Web interface edit records
[Start of Attachment]
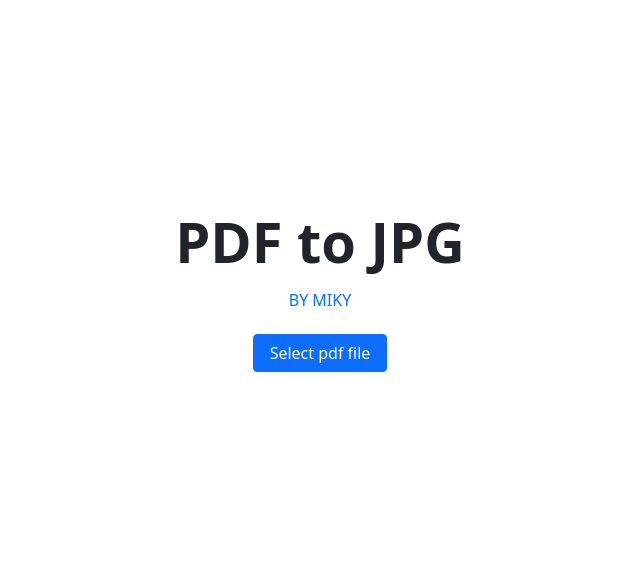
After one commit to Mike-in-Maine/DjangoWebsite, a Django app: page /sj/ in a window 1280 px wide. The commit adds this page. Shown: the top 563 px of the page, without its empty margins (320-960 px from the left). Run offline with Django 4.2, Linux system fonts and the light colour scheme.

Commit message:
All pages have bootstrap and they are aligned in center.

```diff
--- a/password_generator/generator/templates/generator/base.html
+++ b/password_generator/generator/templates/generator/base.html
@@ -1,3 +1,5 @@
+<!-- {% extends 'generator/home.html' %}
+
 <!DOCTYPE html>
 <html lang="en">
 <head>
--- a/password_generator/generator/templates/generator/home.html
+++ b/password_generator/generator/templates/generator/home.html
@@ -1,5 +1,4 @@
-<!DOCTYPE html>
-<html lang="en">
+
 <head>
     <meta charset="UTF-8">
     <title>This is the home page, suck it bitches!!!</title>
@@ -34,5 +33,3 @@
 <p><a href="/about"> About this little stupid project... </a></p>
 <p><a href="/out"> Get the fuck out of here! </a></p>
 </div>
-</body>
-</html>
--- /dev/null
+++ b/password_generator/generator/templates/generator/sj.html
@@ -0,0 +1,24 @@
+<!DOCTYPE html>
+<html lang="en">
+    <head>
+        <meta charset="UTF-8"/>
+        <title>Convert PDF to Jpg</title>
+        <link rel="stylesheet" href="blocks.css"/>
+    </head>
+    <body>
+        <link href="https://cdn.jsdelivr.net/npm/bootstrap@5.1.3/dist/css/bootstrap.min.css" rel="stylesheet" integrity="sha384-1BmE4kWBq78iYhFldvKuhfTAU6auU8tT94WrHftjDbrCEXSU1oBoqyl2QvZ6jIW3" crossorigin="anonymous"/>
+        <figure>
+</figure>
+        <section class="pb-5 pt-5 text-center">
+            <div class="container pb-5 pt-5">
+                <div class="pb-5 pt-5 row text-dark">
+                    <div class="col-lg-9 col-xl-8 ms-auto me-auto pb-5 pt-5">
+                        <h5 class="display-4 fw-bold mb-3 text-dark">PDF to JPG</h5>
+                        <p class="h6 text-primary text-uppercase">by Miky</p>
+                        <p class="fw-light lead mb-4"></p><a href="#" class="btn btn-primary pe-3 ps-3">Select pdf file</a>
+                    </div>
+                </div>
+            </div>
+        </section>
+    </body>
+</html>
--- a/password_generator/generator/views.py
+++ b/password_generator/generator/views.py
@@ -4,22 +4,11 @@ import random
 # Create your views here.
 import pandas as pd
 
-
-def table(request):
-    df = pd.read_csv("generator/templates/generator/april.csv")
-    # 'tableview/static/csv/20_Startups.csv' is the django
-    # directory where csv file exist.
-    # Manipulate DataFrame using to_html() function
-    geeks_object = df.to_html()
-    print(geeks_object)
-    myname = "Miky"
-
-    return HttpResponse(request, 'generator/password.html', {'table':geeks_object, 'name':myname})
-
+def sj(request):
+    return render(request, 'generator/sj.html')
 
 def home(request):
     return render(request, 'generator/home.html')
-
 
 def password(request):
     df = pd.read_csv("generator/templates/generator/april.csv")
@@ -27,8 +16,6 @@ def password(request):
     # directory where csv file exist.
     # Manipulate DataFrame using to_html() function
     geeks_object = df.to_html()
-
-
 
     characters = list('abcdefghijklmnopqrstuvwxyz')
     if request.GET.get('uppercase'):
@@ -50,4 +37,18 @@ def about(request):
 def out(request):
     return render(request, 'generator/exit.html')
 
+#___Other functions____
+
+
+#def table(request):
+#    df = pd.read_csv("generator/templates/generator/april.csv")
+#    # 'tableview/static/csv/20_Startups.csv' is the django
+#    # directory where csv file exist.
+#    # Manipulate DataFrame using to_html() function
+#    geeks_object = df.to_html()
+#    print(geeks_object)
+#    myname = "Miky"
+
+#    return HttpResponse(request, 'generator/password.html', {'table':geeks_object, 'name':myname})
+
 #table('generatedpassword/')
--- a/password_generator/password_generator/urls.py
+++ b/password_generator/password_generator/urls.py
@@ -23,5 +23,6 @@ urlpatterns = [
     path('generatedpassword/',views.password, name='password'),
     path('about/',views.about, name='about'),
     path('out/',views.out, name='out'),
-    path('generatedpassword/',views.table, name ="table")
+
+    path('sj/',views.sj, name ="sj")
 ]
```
[End of Attachment]
[Start of Attachment]
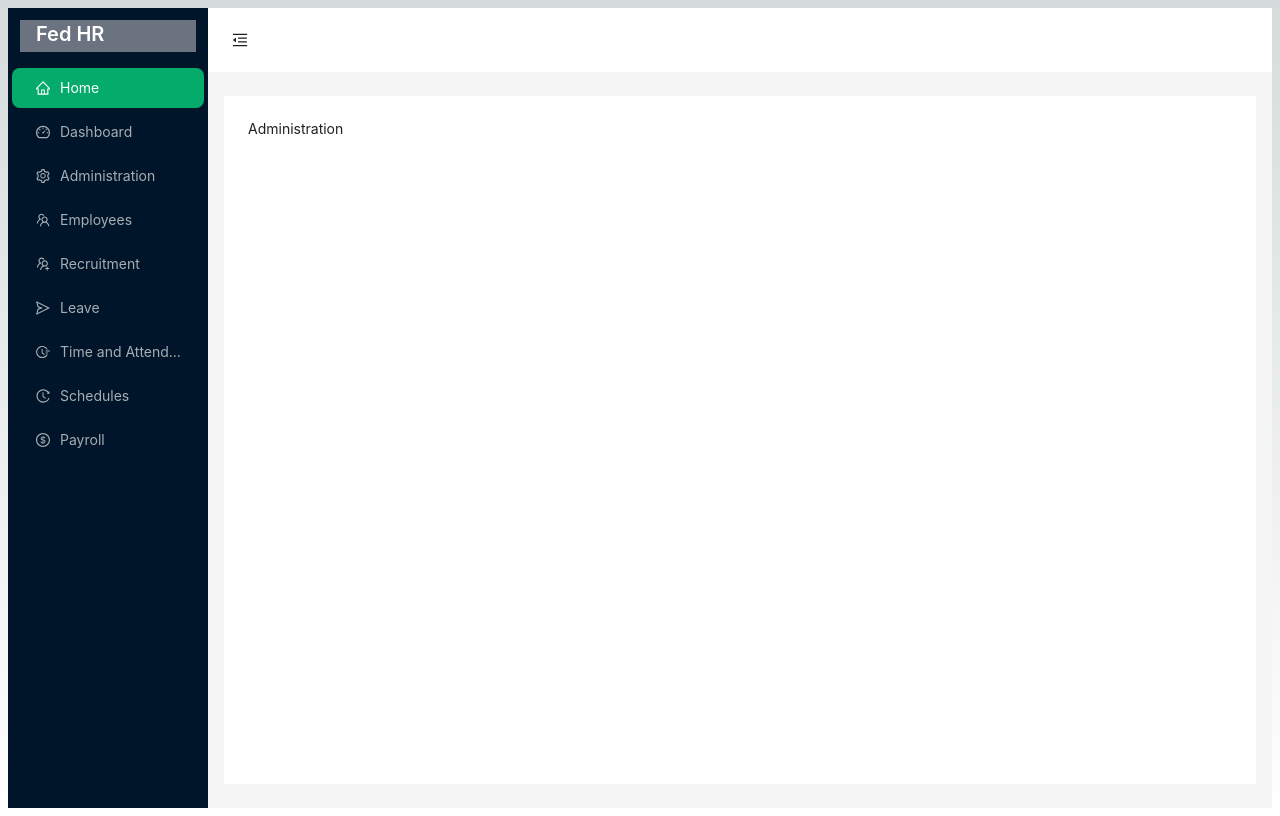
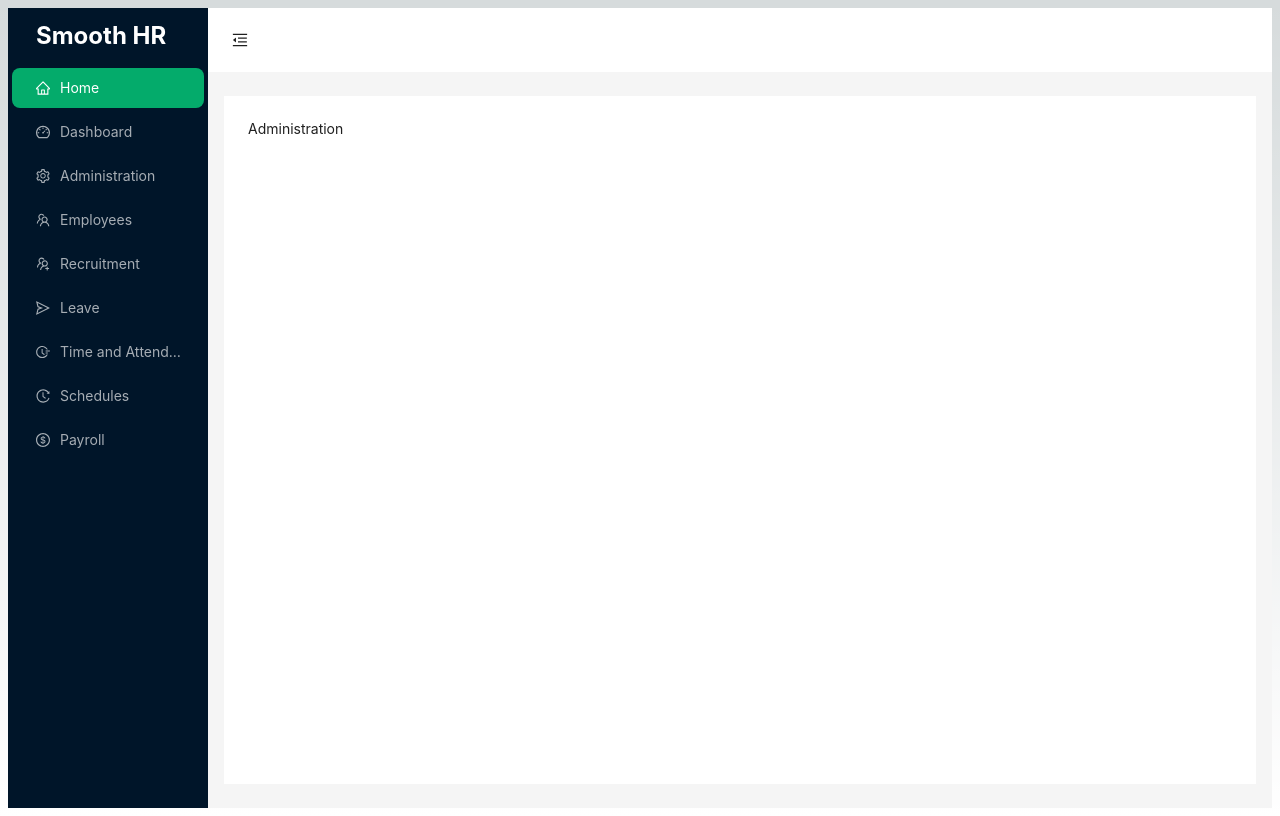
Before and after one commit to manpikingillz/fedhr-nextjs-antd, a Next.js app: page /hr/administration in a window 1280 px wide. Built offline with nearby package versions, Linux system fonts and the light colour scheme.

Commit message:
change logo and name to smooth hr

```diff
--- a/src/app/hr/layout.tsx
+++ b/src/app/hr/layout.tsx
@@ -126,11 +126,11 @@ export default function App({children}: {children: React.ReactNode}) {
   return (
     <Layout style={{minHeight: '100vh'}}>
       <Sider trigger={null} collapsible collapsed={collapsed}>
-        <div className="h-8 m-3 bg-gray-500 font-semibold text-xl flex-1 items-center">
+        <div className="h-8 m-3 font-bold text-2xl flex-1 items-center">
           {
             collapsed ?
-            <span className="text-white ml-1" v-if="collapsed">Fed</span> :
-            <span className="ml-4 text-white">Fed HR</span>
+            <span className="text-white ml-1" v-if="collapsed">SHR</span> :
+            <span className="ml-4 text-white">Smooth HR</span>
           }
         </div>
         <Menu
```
[End of Attachment]
[Start of Attachment]
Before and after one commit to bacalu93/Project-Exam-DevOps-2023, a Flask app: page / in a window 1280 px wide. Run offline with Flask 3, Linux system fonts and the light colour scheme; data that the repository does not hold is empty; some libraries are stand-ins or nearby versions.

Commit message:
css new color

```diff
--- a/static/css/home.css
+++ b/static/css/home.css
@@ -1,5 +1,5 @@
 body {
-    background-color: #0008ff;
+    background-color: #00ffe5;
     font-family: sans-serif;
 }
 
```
[End of Attachment]
WORK TO BE COMPLETED —
Scan the data above for the word "views". Copy every line in which it is found.

TASK OUTPUT —
--- a/password_generator/generator/views.py
+++ b/password_generator/generator/views.py
 # Create your views here.
     path('generatedpassword/',views.password, name='password'),
     path('about/',views.about, name='about'),
     path('out/',views.out, name='out'),
-    path('generatedpassword/',views.table, name ="table")
+    path('sj/',views.sj, name ="sj")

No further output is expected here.